→ WORK TASK: Give back a single figure: the number of lines in the entries below that contain "empty".

Revision tracking records:

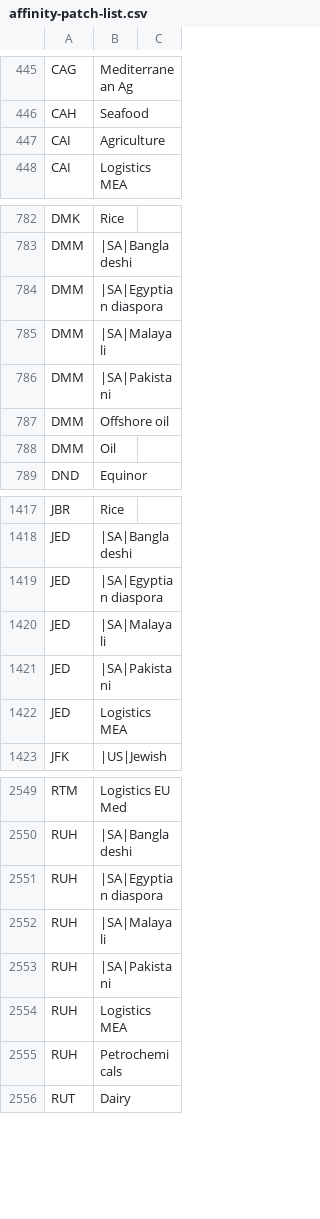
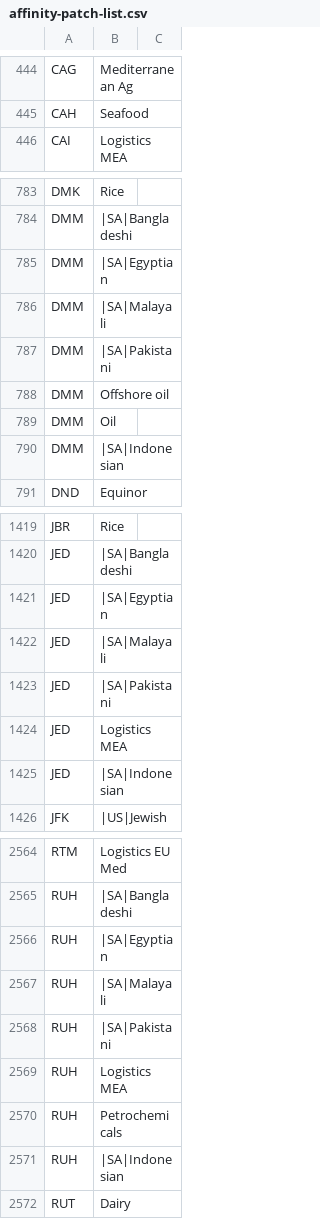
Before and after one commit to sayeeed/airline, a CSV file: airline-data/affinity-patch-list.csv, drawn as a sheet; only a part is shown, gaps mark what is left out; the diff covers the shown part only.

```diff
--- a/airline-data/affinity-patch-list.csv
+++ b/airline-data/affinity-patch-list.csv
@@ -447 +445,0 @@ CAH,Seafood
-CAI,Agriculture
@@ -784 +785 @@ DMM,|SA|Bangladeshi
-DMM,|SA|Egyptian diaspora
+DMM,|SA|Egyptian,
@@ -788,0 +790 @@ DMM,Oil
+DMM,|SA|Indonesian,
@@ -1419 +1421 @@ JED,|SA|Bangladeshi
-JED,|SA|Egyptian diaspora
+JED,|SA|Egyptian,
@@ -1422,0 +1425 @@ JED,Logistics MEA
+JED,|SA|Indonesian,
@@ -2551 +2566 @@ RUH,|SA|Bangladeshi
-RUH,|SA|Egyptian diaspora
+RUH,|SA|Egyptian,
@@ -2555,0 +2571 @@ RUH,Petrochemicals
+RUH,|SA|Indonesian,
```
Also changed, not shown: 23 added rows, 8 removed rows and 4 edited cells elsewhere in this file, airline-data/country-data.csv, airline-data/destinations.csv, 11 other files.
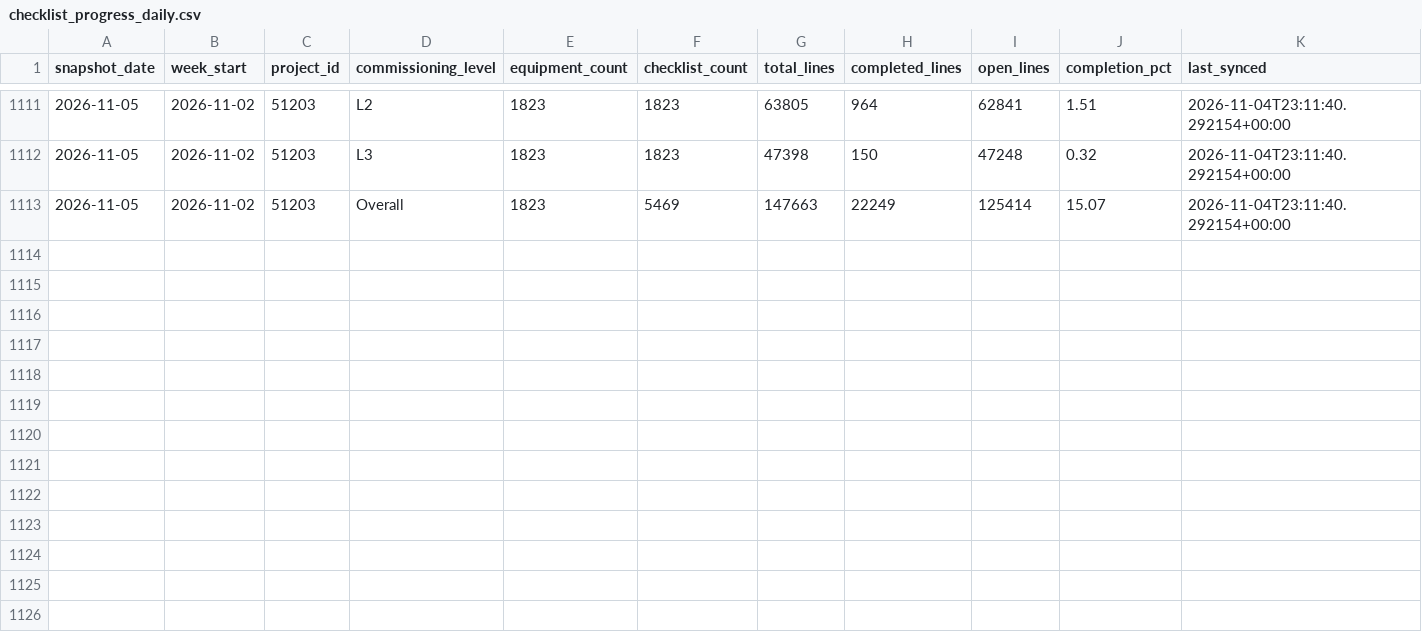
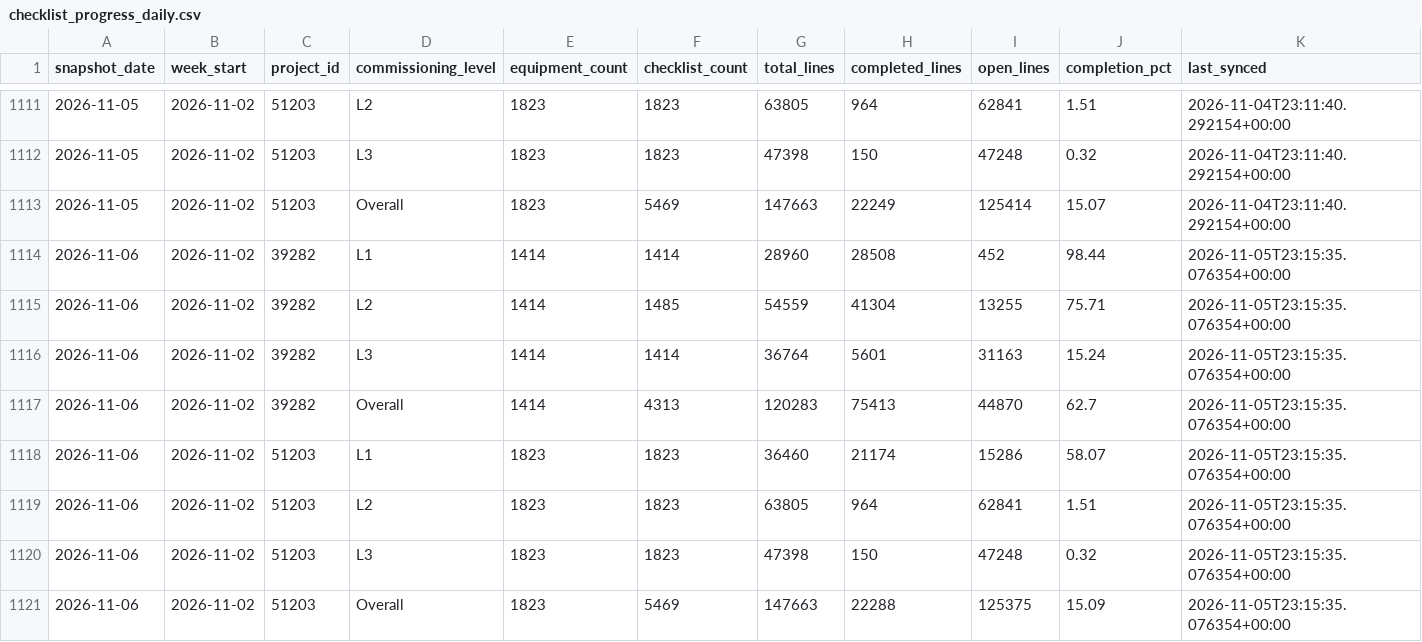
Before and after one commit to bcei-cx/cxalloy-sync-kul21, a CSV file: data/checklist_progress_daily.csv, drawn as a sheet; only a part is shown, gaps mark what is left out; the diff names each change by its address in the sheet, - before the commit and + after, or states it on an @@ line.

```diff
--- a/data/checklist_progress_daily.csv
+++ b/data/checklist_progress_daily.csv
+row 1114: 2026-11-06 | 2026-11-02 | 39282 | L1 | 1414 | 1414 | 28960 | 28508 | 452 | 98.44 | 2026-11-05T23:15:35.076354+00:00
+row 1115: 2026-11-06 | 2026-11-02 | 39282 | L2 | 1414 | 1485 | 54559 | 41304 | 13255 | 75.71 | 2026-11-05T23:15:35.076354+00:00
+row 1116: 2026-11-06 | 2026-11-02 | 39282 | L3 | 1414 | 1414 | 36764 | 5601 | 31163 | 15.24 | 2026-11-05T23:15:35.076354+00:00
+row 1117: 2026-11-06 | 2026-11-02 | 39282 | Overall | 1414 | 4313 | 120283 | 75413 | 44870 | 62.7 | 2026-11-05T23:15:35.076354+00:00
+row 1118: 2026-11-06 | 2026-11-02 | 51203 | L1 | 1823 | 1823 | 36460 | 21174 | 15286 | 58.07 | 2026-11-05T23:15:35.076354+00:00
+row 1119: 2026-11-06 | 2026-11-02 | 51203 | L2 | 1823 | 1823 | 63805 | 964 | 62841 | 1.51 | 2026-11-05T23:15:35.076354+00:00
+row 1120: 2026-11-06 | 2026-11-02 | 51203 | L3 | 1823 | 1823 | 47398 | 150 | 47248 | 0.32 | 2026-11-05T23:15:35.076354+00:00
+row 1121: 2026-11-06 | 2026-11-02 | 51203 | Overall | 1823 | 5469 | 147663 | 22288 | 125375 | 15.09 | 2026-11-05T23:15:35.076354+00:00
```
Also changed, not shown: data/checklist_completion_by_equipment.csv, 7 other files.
* * *
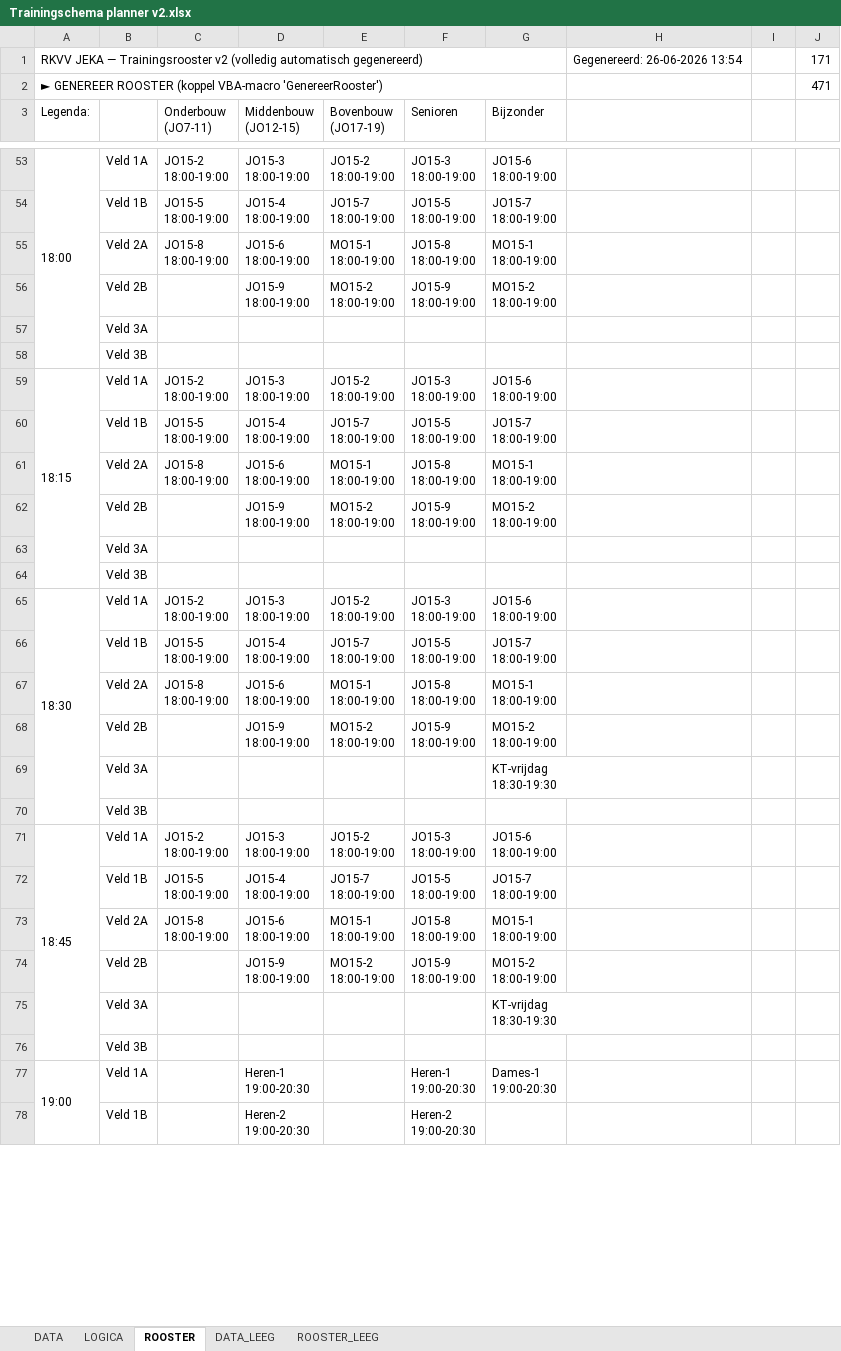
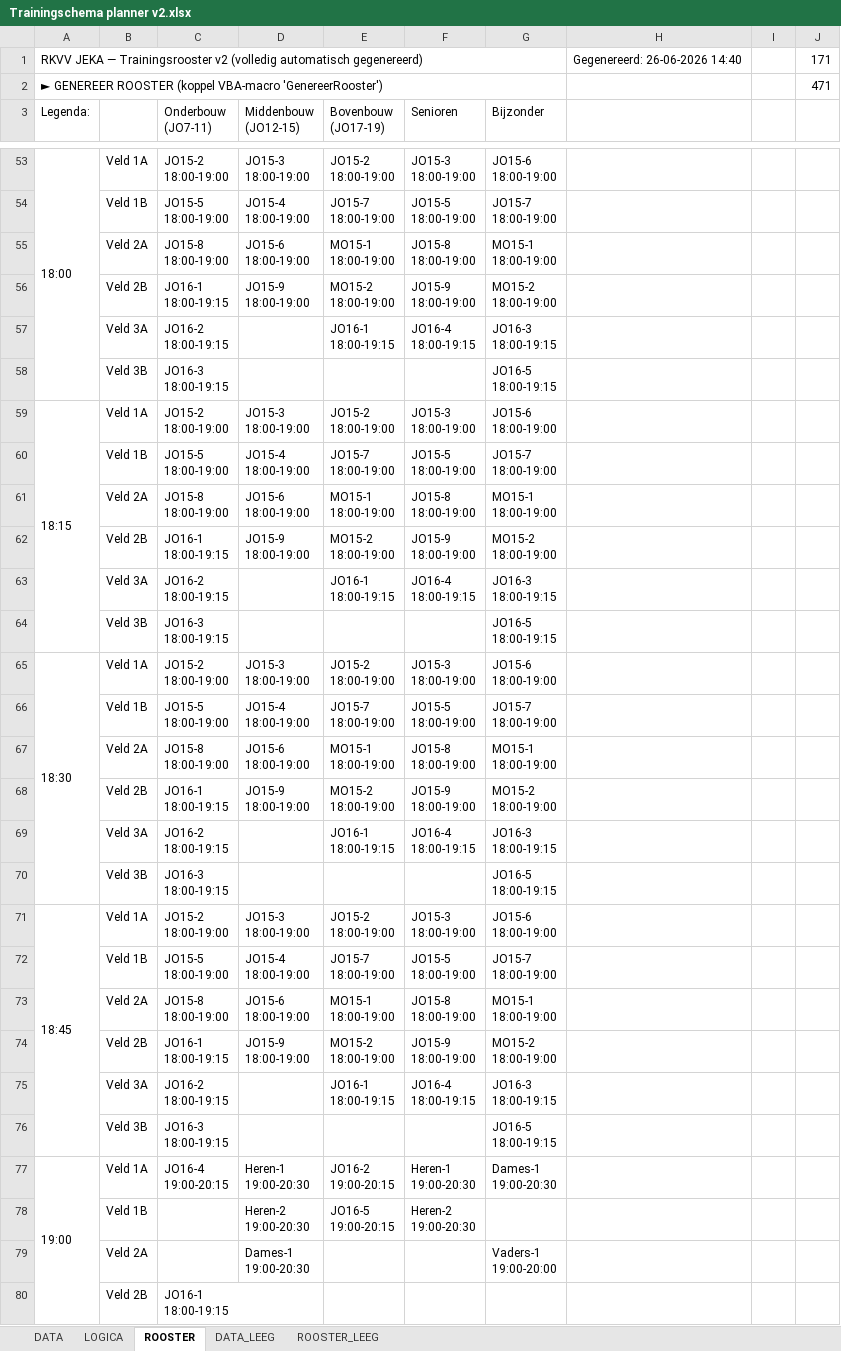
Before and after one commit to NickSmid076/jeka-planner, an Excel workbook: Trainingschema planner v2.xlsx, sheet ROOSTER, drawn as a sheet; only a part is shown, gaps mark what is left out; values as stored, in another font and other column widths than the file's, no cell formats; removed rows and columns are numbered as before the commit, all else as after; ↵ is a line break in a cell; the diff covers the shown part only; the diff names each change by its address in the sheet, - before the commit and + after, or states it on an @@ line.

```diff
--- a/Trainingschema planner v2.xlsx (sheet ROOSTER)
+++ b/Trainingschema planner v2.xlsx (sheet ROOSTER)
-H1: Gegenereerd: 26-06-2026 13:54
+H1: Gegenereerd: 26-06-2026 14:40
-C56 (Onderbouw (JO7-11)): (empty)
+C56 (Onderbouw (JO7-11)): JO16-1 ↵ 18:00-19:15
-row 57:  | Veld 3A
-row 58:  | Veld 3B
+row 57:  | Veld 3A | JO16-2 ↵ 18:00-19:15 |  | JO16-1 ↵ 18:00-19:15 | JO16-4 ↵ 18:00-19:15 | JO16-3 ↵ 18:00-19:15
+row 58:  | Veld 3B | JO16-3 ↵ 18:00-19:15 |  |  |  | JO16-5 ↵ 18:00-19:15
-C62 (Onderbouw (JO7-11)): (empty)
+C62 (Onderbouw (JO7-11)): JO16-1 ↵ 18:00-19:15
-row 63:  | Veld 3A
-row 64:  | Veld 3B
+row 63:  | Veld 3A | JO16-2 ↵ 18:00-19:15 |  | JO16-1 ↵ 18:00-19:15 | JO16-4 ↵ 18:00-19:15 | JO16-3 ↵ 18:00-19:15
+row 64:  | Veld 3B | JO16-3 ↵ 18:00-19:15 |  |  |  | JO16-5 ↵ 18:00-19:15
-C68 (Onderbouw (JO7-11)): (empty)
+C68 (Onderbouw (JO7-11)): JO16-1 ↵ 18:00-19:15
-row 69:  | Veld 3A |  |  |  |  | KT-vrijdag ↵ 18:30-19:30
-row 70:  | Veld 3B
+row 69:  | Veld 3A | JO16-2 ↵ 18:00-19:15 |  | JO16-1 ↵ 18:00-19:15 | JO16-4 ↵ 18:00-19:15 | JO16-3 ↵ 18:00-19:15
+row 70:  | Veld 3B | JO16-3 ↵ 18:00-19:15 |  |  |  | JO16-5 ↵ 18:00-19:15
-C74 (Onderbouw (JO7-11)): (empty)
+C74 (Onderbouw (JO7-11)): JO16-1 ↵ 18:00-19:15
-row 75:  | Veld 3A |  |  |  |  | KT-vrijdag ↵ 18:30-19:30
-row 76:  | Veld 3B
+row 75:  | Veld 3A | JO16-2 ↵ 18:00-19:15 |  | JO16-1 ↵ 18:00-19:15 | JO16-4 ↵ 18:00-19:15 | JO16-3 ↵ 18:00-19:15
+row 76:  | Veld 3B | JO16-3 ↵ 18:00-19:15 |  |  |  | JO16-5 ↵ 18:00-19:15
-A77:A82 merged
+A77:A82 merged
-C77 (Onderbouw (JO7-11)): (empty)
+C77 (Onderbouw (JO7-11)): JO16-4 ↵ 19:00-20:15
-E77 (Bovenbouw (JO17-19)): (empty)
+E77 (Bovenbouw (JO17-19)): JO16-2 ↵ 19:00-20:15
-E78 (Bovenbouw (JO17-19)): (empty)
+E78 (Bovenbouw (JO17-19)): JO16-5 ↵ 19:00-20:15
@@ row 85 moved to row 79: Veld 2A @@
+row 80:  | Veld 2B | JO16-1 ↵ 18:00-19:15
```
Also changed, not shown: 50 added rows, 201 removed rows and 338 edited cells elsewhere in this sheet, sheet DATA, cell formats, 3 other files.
--
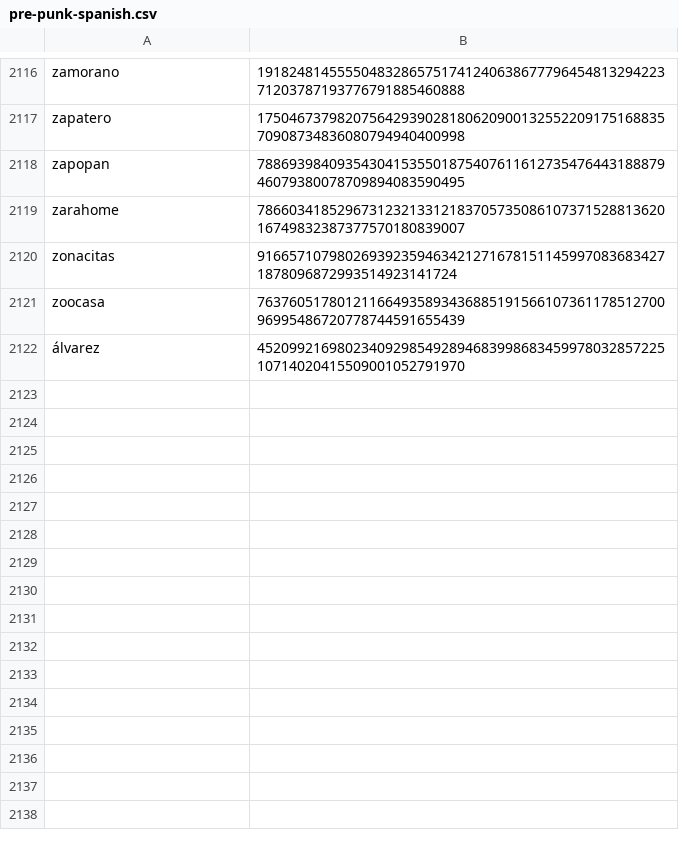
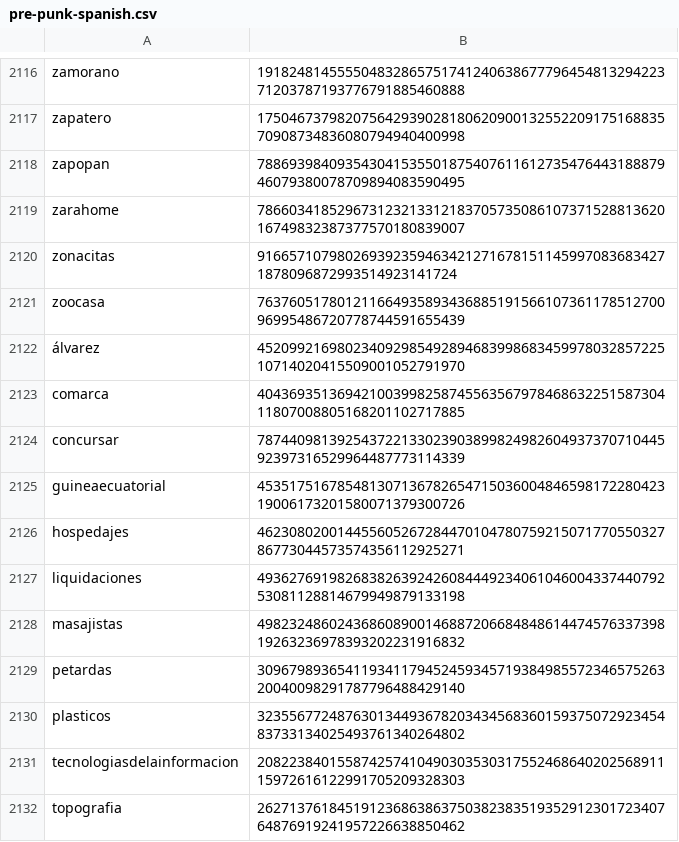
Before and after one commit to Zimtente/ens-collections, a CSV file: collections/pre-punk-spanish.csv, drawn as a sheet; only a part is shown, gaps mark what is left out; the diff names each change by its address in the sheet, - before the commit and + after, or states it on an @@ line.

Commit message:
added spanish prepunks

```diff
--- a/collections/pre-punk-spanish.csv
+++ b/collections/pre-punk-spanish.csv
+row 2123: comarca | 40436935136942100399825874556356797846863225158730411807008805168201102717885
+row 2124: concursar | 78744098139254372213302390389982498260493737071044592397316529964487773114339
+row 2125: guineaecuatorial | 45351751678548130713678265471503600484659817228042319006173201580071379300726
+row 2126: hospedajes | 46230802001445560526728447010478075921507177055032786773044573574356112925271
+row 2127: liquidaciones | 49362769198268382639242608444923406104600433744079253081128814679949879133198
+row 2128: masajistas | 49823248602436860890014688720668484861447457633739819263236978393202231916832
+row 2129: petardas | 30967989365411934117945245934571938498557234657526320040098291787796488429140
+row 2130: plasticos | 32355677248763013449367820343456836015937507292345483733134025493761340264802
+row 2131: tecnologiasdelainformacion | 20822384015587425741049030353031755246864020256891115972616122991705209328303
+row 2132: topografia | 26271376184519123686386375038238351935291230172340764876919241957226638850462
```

→ RESULT: 7